- Conversion process – It took an incredible amount of time to convert our course to an online format. We were fortunate to get to work with an instructional designer, meeting with him weekly for the Spring semester to hammer out our learning outcomes, discuss assessment strategies in an online environment, and work out the organization of the course. After that, we still had to create all of the content. Ours was (mostly) an asynchronous course, so the content included reading selections; assessment creation; and lecture writing, recording, and editing.
- ABA standards – The ABA standards were an interesting adjustment for us. Not only did we have to comply with the standard on distance education (Standard 306), but our course also satisfies the skills requirement at the law school, so we had that standard to tackle as well (Standard 304 – ours qualifies as a “simulation”). It was this last one that gave us pause, because it requires a “classroom instructional component.” Some of the questions we had to tackle included: What does “classroom instructional component” mean for an online course? Are our recorded lectures enough? Does it require synchronous activity? In an effort to cross our t’s and dot our i’s, we added a weekly chat session to the course that gave us some regular, synchronous time with our students to discuss the week’s lessons and assignments. The sessions caused some scheduling difficulty (with students taking the course while working all across the country), and students have since mentioned that this was one of the less popular features of the course.
- Time constraints (on both ends) – It was no surprise that time was an issue in this course. Students occasionally stressed about the amount of work the course posed while juggling their summer jobs. We, at the same time, stressed about preparing materials for the students or getting grades returned while juggling conference travel and other summer responsibilities. In theory, it’s better to have all of your materials ready before the online course begins, but that simply wasn’t a reality for us. For future iterations, time on the instructor side will be less of a struggle, because we now have the foundation of “version one” to build upon.
- Technology glitches – It seems cliche to talk about technology glitches for an online course, but it does happen. I spent a lovely 48 hours at the CALI conference wondering where all of my video lectures had disappeared to, only to have them mysteriously reappear a day after they were meant to be available (lesson learned – always have a back up plan!).

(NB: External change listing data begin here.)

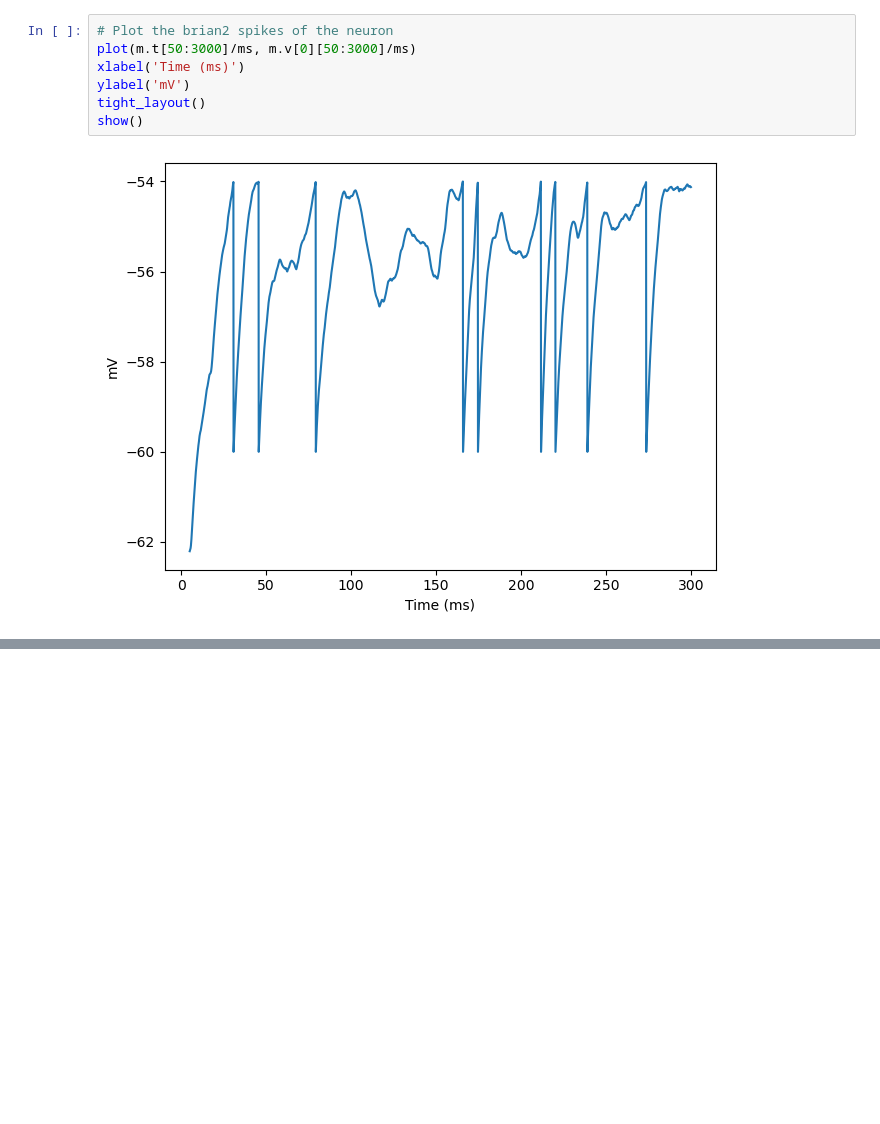
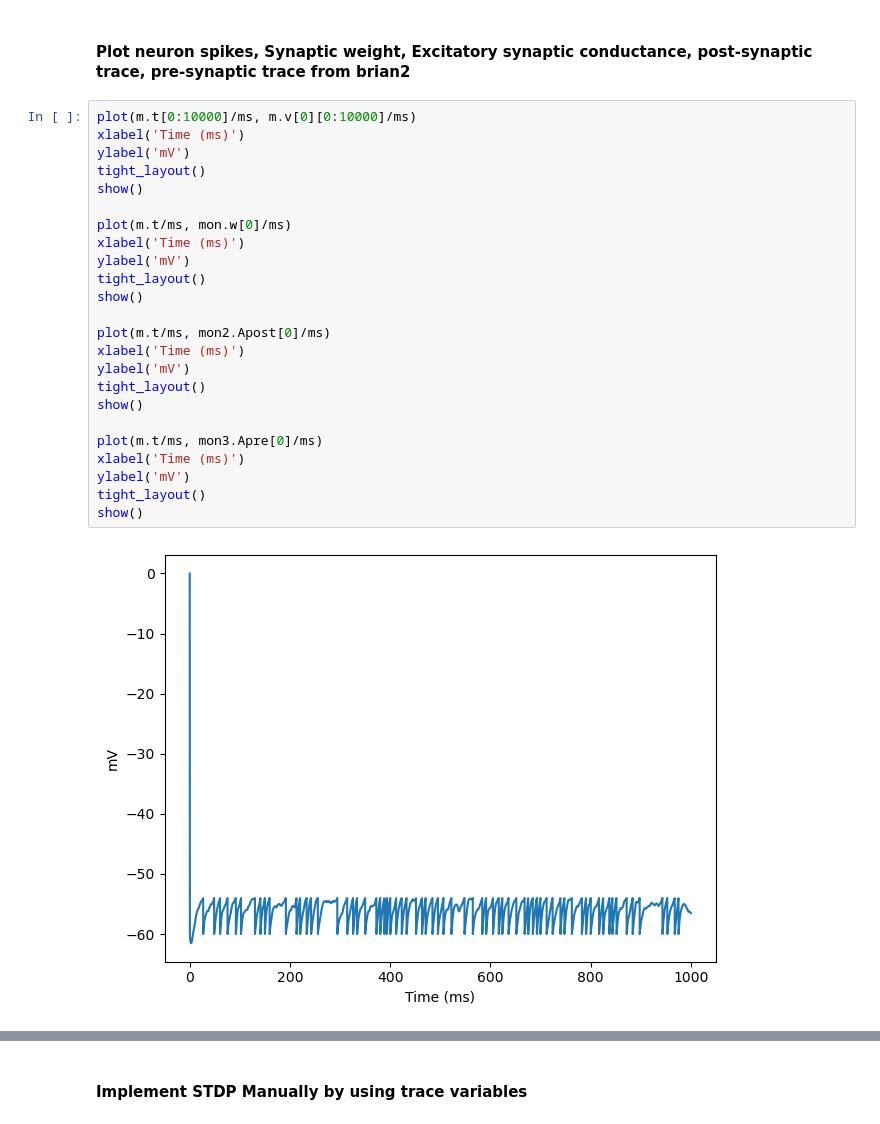
Before and after one commit to alinvdu/neuromorphic-connectome-approach, a Jupyter notebook: src/learning/learning_rules_stdp.ipynb, the cells around one changed output, grey strips where cells are left out. Cells and saved outputs as stored; diff of their text form; blank space fills up the shorter version.

```diff
--- a/src/learning/learning_rules_stdp.ipynb
+++ b/src/learning/learning_rules_stdp.ipynb
@@ -76,9 +69,28 @@ Starting simulation at t=0. s for a duration of 1. s
-# %%
-# Plot the brian2 spikes of the neuron
-plot(m.t[50:3000]/ms, m.v[0][50:3000]/ms)
-xlabel('Time (ms)')
-ylabel('mV')
-tight_layout()
-show()
-# %% [output]
-[figure, removed]
+# %% [markdown]
+#### Plot neuron spikes, Synaptic weight, Excitatory synaptic conductance, post-synaptic trace, pre-synaptic trace from brian2
+# %%
+plot(m.t[0:10000]/ms, m.v[0][0:10000]/ms)
+xlabel('Time (ms)')
+ylabel('mV')
+tight_layout()
+show()
+
+plot(m.t/ms, mon.w[0]/ms)
+xlabel('Time (ms)')
+ylabel('mV')
+tight_layout()
+show()
+
+plot(m.t/ms, mon2.Apost[0]/ms)
+xlabel('Time (ms)')
+ylabel('mV')
+tight_layout()
+show()
+
+plot(m.t/ms, mon3.Apre[0]/ms)
+xlabel('Time (ms)')
+ylabel('mV')
+tight_layout()
+show()
+# %% [output]
+[figure, added]
@@ -85,3 +100,5 @@ show()
+# %% [markdown]
+#### Implement STDP Manually by using trace variables
 # %%
 # Now implement STDP manually and plot the spikes
 import numpy as np
```
Also changed, not shown: parts of 26 cells of this notebook.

- Cost to students – Because our school has no other summer offerings (online or in person), our students could not meet the 4-credit-hour minimum to qualify for financial aid. This was the most unfortunate low, because we could do nothing about it. This resulted in a small, 10-person class.
- Small size (for now) – As mentioned, we did end up with a small class, which gave us greater opportunity to get to know the students and offer meaningful feedback. If the cost issue is overcome, we may see greater demand in the future, at which point the course may need to evolve.

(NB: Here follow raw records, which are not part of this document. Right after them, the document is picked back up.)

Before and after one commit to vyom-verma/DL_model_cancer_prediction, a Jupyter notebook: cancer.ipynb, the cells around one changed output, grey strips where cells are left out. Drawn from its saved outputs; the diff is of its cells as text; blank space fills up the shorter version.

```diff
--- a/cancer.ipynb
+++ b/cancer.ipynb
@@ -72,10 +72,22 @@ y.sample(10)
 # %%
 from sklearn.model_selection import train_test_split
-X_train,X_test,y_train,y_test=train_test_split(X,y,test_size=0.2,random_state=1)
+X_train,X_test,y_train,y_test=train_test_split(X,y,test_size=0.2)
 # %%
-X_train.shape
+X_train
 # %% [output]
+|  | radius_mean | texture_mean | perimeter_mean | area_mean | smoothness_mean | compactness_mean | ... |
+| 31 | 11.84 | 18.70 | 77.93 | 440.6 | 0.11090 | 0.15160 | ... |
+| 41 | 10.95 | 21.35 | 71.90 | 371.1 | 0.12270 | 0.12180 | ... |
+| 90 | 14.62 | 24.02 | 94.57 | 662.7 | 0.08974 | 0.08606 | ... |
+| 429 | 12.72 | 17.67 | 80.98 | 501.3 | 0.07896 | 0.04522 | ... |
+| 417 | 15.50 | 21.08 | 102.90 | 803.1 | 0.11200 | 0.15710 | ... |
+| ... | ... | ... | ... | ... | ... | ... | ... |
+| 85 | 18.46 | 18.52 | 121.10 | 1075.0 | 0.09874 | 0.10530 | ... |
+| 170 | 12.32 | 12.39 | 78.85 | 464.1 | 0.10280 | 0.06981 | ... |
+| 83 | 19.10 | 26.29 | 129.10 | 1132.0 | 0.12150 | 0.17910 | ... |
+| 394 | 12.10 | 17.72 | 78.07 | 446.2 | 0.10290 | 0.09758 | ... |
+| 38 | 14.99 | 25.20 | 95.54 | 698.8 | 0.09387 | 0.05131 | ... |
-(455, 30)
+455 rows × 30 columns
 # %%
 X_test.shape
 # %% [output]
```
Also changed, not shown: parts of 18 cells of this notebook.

- Variety of assessment types – Online education requires significantly more assessment than its in-class counterpart, which was time-consuming on the one hand, but gave us the opportunity to be creative on the other. In addition to weekly quizzes, we included a variety of written assignments. There was an ongoing written research assignment that built over several weeks, a separate administrative law written assignment, and a choose-your-own-adventure style assignment, in which students were advising us on recommended research resources and challenges in one of three areas of law/research (foreign jurisdictions, IP, or business/corporate). This variety kept things interesting, both for us and for the students.

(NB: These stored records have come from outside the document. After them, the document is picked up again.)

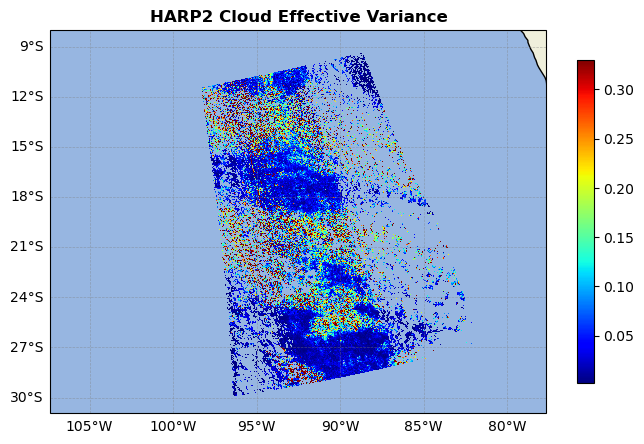
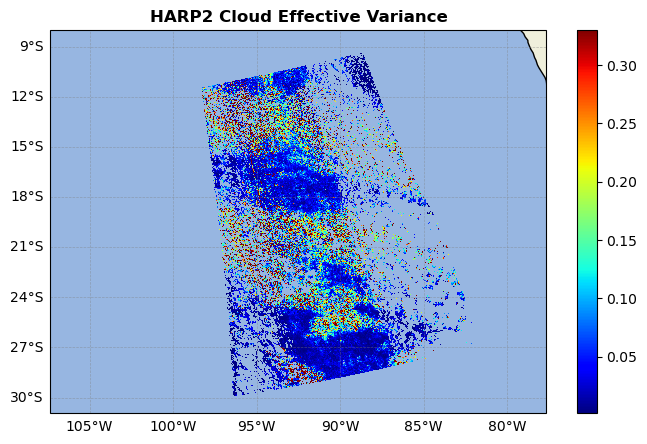
The change to this notebook cell's code, shown as a diff; its figure went from the first image to the second:
--- before
+++ after
@@ -18,4 +18,5 @@
 gl.top_labels = False
 gl.right_labels = False
+
 # cax = plt.colorbar(mat, ax=ax, ticks=np.arange(np.nanmin(data), np.nanmax(data), 0.02))
-cax = plt.colorbar(mat, ax=ax, shrink=0.7)
+cax = plt.colorbar(mat, ax=ax, shrink=0.83)

Commit: updated Analysis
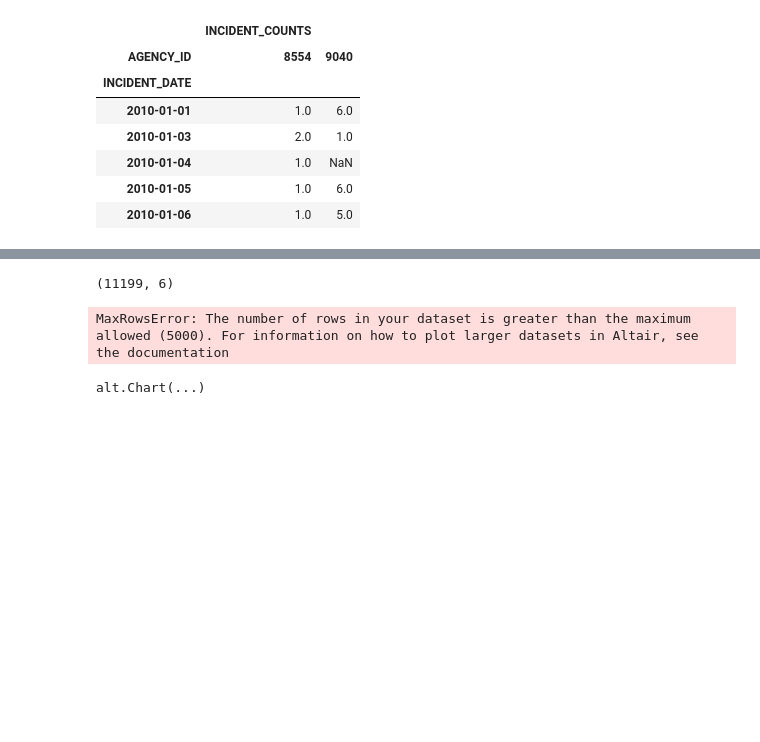
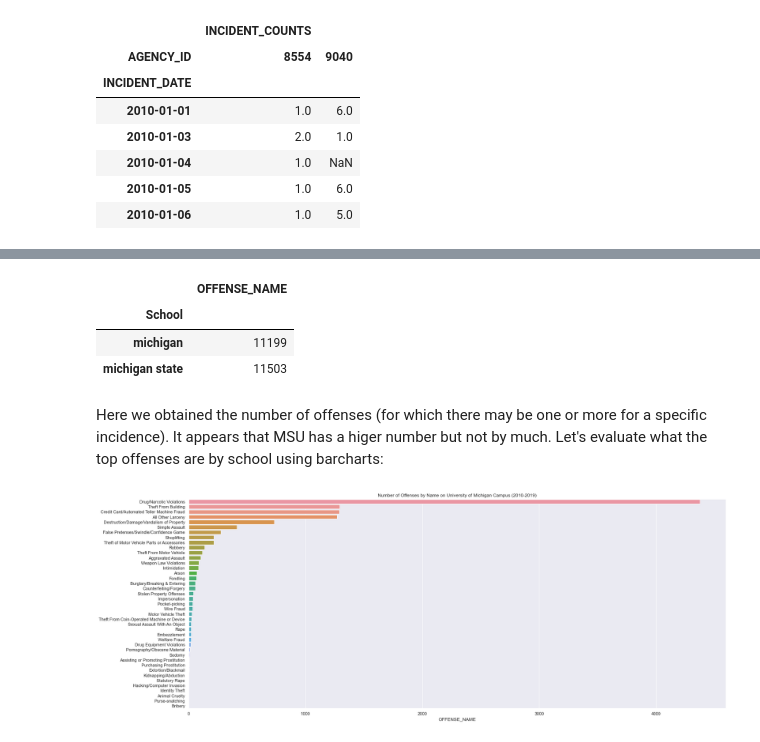
Before and after one commit to djboudia/milestone, a Jupyter notebook: 03_notebooks/Incidents_Baseline.ipynb, the cells around one changed output, grey strips where cells are left out. Saved outputs shown, nothing was run; the diff lists cells and outputs as text; code cells hidden in the pictures; blank space fills up the shorter version.

```diff
--- a/03_notebooks/Incidents_Baseline.ipynb
+++ b/03_notebooks/Incidents_Baseline.ipynb
@@ -315,0 +299,2 @@ offs.head()
+# %%
+offs['INCIDENT_HOUR'] = offs['INCIDENT_HOUR'].astype('str') + ":00:00"
@@ -316,3 +316,2 @@ offs.head()
 # %%
-offs['INCIDENT_DATE'] = pd.to_datetime(offs['INCIDENT_DATE'])
-offs['Day'] = offs['INCIDENT_DATE'].dt.dayofweek
+offs['INCIDENT_DATE'] = pd.to_datetime(offs['INCIDENT_DATE'].astype('str') + ' ' + offs['INCIDENT_HOUR'])
@@ -319,14 +320,18 @@ offs['Day'] = offs['INCIDENT_DATE'].dt.dayofweek
 # %%
-offs[offs['AGENCY_ID']==9040]
+offs['School'] = offs['AGENCY_ID'].apply(lambda x: "michigan" if x==9040 else "michigan state")
-# %% [output]
-(11199, 6)
+# %%
+offs.groupby('School')[['OFFENSE_NAME']].count()
+# %% [output]
+|  | OFFENSE_NAME |
+| School |  |
+| michigan | 11199 |
+| michigan state | 11503 |
+# %% [markdown]
+Here we obtained the number of offenses (for which there may be one or more for a specific incidence).  It appears that MSU has a higer number but not by much.  Let's evaluate what the top offenses are by school using barcharts:
 # %%
-um_bar = alt.Chart().mark_bar().encode(
- x = alt.X('count(NAME):Q'),
- y = alt.Y('NAME:N')
-)
 
-um_bar
+um = offs[offs['AGENCY_ID']==9040]
+sns.barplot(x= um.OFFENSE_NAME.value_counts(), y=um.OFFENSE_NAME.unique()).set(title='Number of Offenses by Name on University of Michigan Campus (2010-2019)')
+sns.set(rc={"figure.figsize":(25, 10)})
 # %% [output]
-MaxRowsError: The number of rows in your dataset is greater than the maximum allowed (5000). For information on how to plot larger datasets in Altair, see the documentation
-alt.Chart(...)
+[figure, added]
```
Also changed, not shown: parts of 29 cells of this notebook, 1 other file.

- Freedom to experiment – The new online format emboldened us to try new things and restructure the course to be more process-oriented, rather than the bibliographic/hybrid format the regular 16-week course takes. As these students were our guinea pigs, we also experimented a bit throughout the course, reorganizing our content, redesigning our lectures, and trying out different methods of chat, first in Canvas, and later in Slack.
- Point of need – The greatest advantage to the course, by far, was its timing. While juggling the course with their summer jobs was a challenge, the students also seemed far more engaged, came to us with more reference questions, and shared several “victories” with us throughout the summer. One such victory was being asked to train the entire firm on how to accomplish a particular research task because no one else knew how, and the student had just learned it the previous week in our course. This point-of-need appreciation for the course made up for the time pressure.
As “version one,” the course had its bugs, but we made it through relatively smoothly and successfully with lessons learned and several ideas to apply in version two. The students have given us constructive feedback to incorporate in the future. And, while ALR has always been a popular course at our school, we have never received the praise that we have from our students this summer. We were concerned that the level of education would suffer in an online format, but our students’ performance on the assessments proves that wrong. It would be interesting to do an experiment and compare the online course to an in-person course. Perhaps we could give the same post-test to both an in-person and an online class and see how each set of students perform. Who knows? Perhaps in version two…